Safe, with Jason Statham, Catharine Chan & Chris Sarandon. Boaz Yakin, director (screenplay, ). Statham delivered the goods as a dealer of hard justice with just enough room in his broken heart for the welfare of a little girl. I like these pressure cooker films where they hold back for about thirty minutes, then all hell breaks loose. Statham is a rough & touch ex-extra-special government assassin, who’s seen bad times & is redeemed with a mere glance from a pixie.
Though Statham is fundamentally second rate, I really like him & his work. I’m not a snob & there’s really nothing wrong with second rate, if it does what’s expected. Anyone that knows Statham’s films realizes what they’re going to see (I have a feeling, I’ve said this before regarding him). He’s an action star that is the master of all (yup, every single one) martial arts & his simmering nothingness always astonishes. It’s like, he just eased into the films we periodically see, like hard candy that might break a tooth.
Obviously, I’m leading the cheer on this actor. Positive reinforcement is all important. The parents among my readers understand these things better than Cinema Marc Winger.
There are actually quite a few good old names in this film. Chris Sarandon (an ex-husband of Susan Sarandon) is a familiar face. I remember him initially from the original Fright Night (1985). He’s aged well & tries so very hard to be a good actor. Succeeding slightly. His role as the Mayor of New York City during Statham’s rampage through the gang world is one of studied emphasis on the very few lines he has. Enough lines to be more than just a cameo role. It’s good to see him. This is why people are hoarders.

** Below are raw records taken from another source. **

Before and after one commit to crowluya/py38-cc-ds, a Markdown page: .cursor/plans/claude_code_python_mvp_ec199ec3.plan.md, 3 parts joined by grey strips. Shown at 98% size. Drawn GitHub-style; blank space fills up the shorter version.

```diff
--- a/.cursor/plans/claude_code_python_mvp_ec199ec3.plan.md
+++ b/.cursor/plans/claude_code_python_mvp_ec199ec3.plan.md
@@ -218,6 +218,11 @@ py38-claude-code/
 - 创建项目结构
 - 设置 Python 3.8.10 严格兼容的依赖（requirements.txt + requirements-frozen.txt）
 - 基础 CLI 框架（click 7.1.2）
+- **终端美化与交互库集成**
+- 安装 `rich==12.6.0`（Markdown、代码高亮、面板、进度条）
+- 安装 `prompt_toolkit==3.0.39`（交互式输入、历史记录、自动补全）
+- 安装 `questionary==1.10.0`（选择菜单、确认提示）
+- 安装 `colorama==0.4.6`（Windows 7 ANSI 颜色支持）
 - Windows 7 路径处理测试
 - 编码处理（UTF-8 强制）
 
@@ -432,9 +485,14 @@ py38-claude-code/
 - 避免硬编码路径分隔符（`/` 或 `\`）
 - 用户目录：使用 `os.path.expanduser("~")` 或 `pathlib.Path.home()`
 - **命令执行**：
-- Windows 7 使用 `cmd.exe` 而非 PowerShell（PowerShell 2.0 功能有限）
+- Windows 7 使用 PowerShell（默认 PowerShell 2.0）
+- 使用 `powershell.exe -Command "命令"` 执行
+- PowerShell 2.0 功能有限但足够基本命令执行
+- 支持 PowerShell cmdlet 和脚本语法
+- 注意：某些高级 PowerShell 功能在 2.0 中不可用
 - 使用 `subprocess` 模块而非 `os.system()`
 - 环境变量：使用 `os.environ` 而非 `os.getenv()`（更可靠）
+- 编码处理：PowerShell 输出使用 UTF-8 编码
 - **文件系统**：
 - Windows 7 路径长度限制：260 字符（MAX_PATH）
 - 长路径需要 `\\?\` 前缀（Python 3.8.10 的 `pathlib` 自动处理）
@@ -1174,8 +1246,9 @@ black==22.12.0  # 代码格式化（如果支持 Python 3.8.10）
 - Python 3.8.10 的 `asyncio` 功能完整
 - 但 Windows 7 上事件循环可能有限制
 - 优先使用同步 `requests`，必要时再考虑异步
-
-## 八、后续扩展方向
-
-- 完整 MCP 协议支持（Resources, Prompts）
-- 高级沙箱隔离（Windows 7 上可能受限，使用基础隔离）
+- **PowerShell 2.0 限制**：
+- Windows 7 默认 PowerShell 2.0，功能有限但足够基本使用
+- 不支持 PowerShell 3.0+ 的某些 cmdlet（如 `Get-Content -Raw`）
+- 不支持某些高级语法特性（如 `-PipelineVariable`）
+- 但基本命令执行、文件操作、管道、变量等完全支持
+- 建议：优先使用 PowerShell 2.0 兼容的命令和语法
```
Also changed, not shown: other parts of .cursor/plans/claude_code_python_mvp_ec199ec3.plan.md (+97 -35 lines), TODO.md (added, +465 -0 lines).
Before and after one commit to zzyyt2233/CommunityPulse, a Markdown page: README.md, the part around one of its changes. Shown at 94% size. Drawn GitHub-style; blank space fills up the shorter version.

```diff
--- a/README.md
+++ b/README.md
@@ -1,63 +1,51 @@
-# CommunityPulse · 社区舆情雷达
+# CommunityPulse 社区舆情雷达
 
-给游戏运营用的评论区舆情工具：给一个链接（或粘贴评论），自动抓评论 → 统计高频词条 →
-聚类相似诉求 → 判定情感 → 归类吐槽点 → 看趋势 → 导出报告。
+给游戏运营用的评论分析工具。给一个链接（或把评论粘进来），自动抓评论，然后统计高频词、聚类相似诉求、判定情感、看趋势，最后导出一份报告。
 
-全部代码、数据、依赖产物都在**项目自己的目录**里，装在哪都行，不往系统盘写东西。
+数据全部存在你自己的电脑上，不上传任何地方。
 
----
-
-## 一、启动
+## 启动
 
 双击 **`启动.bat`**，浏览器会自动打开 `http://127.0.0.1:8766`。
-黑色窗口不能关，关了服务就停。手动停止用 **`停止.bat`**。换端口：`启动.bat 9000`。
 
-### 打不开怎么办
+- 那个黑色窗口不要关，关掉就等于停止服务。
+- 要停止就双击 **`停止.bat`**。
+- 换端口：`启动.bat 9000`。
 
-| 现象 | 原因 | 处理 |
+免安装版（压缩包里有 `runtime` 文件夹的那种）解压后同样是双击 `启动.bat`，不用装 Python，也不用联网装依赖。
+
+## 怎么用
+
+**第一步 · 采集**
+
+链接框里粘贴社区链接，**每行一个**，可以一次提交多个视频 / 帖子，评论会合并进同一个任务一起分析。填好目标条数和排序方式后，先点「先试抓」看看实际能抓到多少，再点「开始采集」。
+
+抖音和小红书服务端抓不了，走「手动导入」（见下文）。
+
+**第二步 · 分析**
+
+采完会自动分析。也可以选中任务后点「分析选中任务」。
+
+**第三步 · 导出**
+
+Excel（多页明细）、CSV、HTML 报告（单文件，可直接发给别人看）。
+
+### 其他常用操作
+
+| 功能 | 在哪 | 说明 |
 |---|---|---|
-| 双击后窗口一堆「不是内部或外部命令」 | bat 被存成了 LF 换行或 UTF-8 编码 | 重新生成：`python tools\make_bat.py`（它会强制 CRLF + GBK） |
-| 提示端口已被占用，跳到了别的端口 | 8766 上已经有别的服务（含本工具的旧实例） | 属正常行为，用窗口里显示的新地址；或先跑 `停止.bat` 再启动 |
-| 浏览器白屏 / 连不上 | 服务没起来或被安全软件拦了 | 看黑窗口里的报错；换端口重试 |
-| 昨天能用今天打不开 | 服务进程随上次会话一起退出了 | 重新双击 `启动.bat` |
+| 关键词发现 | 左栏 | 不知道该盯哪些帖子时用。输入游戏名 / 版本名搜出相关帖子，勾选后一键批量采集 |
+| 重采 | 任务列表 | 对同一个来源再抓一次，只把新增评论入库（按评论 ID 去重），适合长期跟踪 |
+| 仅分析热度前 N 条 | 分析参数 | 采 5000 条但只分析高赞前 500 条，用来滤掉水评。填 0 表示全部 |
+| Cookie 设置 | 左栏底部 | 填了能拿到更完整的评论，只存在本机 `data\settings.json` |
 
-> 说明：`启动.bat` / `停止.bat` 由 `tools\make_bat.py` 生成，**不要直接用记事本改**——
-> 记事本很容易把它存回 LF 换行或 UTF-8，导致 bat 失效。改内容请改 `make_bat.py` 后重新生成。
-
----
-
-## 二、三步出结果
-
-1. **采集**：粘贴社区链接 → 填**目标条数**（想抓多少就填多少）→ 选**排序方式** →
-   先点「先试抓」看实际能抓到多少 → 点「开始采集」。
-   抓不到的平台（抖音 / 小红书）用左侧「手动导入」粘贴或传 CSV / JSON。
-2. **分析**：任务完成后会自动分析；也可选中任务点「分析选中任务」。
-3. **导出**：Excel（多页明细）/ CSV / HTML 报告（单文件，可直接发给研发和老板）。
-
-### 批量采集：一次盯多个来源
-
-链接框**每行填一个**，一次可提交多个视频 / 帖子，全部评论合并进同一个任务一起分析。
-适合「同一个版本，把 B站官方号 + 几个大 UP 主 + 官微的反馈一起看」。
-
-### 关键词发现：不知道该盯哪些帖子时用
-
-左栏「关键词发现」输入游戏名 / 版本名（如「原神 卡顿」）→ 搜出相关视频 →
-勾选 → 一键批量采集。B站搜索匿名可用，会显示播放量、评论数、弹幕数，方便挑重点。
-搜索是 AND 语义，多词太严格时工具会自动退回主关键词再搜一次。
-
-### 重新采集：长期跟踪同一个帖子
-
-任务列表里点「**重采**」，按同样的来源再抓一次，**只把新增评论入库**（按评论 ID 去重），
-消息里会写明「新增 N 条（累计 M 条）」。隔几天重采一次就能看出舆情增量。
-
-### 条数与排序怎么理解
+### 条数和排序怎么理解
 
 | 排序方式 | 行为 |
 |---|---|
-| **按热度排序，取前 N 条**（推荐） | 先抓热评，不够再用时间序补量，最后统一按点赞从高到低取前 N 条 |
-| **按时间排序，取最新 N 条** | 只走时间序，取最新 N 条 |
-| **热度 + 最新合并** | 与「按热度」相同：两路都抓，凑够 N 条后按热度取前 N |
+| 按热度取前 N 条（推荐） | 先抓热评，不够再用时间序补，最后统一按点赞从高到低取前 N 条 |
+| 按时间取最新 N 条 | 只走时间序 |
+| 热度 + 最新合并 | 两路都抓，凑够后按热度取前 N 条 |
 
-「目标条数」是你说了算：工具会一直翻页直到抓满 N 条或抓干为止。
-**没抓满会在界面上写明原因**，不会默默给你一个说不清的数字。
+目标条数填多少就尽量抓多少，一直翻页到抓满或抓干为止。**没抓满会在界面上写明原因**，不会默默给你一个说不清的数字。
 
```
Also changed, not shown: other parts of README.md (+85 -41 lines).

There’s always something in the back room that can be dusted off & stuck on the dining table as a centerpiece. (I’m a little worn out & cranky or I’d scrape up a little kindness at this time.)
James Hong, who was in several of the original Hawaii 5-0‘s, is always (always) a wonderful sight to see. The elder actor has been in several films a year, every year, since time began. His villains (he is an evil Asian kingpin in this) are his best work, in my opinion. They make them durable in Minneapolis. He’s gifted in his work. According to his website, he teaches acting classes; which would be something special to audit.
One of the things I like about Statham is that he doesn’t swing his legs around in death-dealing, karate blows at every instance. It keeps his movies at a safe distance from kung-fu films. Call me ethno-centric, but I get bored with too many karate chops. He definitely chooses to emote using kick-boxing & Western-style (all-inclusive) fighting skills.
The pace of this movie is quick & violent after the above-said beginning. Usually Statham’s characters have at least one or two moments of smiling but in this tumbling adventure there is to be no grins. Deadly retribution is the name of the game.
I recommend this film for those special moments when you really want someone else to let off steam. You’ll definitely be a calmer person after it’s done.